Friday, February 05, 2010

Google and Amazon Trying to Take Over the World? Shut-Up, Please. I Just Want to Read.

Even mainstream news agencies are carrying news about the Google book deal and the Amazon Macmillan electronic rights wars. I’ve read a lot of misinformed articles and cock-eyed assessments of both situations in the last week -- both in the world and on the Web. I’ll bet you have too.

With a few exceptions, we’ve been resisting the urge to comment on either story at January Magazine, other than with the broadest of strokes. This is because, in a very real sense, both stories are outside of our mandate.

January has always been about the celebration of books and reading. There are other -- many other -- publications and blogs whose mandates seems to be to comment on the business end of publishing. It seems to us that, in some ways, there is very little about the publishing industry that has anything to do with books other than making, distributing and selling them. Certainly the appreciation of the written word -- what makes a good book, what ignites that fire in the soul -- has very little to do with the industry of publishing. They are connected thoughts, sure. But they are not the same.

While it can be argued that, in the end without the industry, there can be no books, we would argue back that this is simply not true. These two current situations seem very dire. And to some people, I suppose they are. In the big picture, however, I assure you, they will not be.

I’ve said this before, will likely say it again: when it comes to books, I want my full body immersion. Everything else is just a lot of noise. The industry will go ahead and work out the details and, in a perfect world, everyone will be happy when they do.

When the dust settles -- and it will -- there will be books for us to read. Someone will be publishing them. They might be on paper, they might be electronic. Those involved will make a certain amount of money, or they will not. But, here’s the thing, when I sit near my hearth, or at the beach or under a tree in the summer time, and I have a book in my hand, it will make the world go away. And all of this noise? It doesn’t have a lot to do with that.

Labels: ,


Blogger Libarbarian said...


Friday, February 5, 2010 at 3:25:00 PM PST  
Blogger kathy said...

I think you are right to keep out of the brouhaha and continue to do what you do so very well - but, since the topic has been raised, it is worth saying that where all these books come from is writers, and, if we want the magic to continue, their interests and incomes (already averaging out at less than 7.5 per cent of cover price) most certainly need protecting ;-)

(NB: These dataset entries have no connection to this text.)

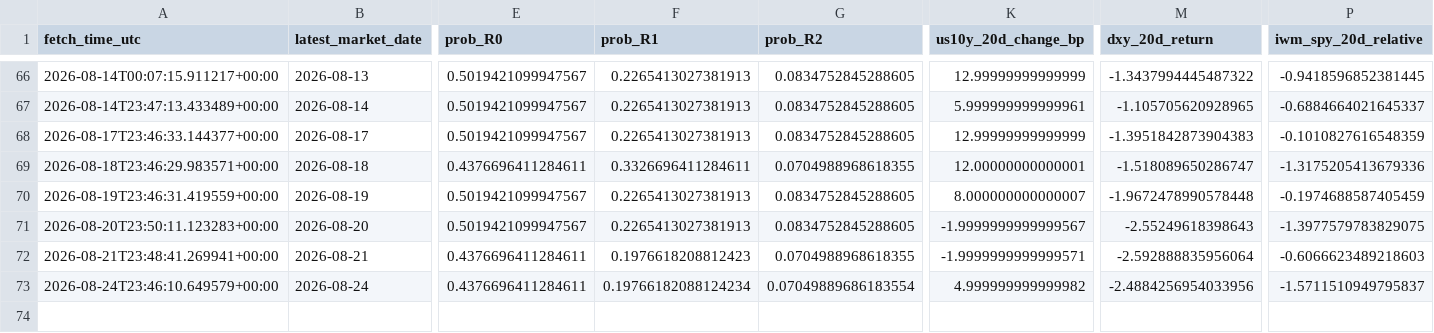
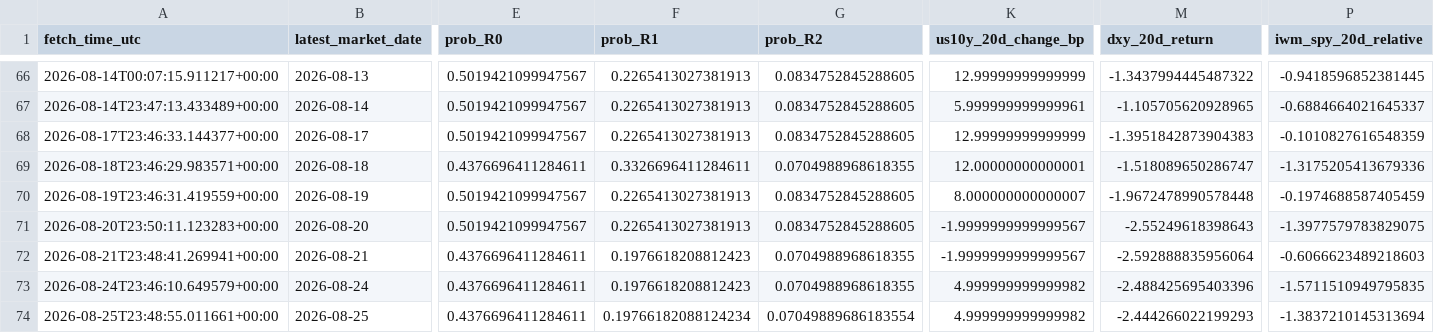
Before and after one commit to harryz77-ai/macro-regime-experiment, a CSV file: data/history.csv, drawn as a sheet; only a part is shown, gaps mark what is left out; rows hold the shown columns only; the diff names each change by its address in the sheet, - before the commit and + after, or states it on an @@ line.

```diff
--- a/data/history.csv
+++ b/data/history.csv
-K72 (us10y_20d_change_bp): -1.9999999999999571
+K72 (us10y_20d_change_bp): -1.9999999999999567
-F73 (prob_R1): 0.19766182088124234
+F73 (prob_R1): 0.1976618208812423
-G73 (prob_R2): 0.07049889686183554
+G73 (prob_R2): 0.0704988968618355
-M73 (dxy_20d_return): -2.4884256954033956
+M73 (dxy_20d_return): -2.488425695403396
-P73 (iwm_spy_20d_relative): -1.5711510949795837
+P73 (iwm_spy_20d_relative): -1.5711510949795835
+row 74: 2026-08-25T23:48:55.011661+00:00 | 2026-08-25 | 0.4376696411284611 | 0.19766182088124234 | 0.07049889686183554 | 4.999999999999982 | -2.444266022199293 | -1.3837210145313694
```
Also changed, not shown: 2 other files.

Saturday, February 6, 2010 at 9:26:00 AM PST  
Blogger Ruth Seeley said...

Lovely post. Now if they were talking about doing away with libraries so people didn't have access to books regardless of their cost, I'd suggest you enter the fray. But until then, I agree - book publishers and retailers have been warring with each other for decades now - which is precisely what's causing the problem. What other successful industries can we name where the manufacturers and the distributors constantly work against each other rather than with each other? Yes, none that I can think of. ;)

Saturday, February 6, 2010 at 1:02:00 PM PST  
Blogger Linda L. Richards said...

Great comments you guys, thanks!

Kathy, as an author myself I'm well aware of concerns from that angle. Will my fretting -- and even shouting -- about it help? It will not. And I think we spend a little too much time right now thinking in business terms when it comes to books and losing site of the thing that drives all the brouhaha. They'll duke it out. They'll work it out. And me? Like I said: I'll be over here, in my favorite chair. With a book.

Saturday, February 6, 2010 at 3:05:00 PM PST  
Blogger lil Gluckstern said...

Me too. If Ebooks help people read, great, but I'm just happy, with books, libraries, and good, nice my favorite chair.

Monday, February 8, 2010 at 10:18:00 AM PST  
Anonymous Andi Shechter said...

I know that i've spent far too many hours hearing worried conversations about "the end of books" because of new technology and, to some degree, that reality that those kids today don't read fiction. But it is a specious argument i think as you know what? We will always have books. And ways to access them. I'm sure that discussions like "whither books" are timeless discussions and repeat every couple of generations.
As a side note, I'm a science fiction fan who began attending conventions in the 70s and i've been at those conversations too. And yet, we survive.

Monday, February 8, 2010 at 1:23:00 PM PST  

Post a Comment

<< Home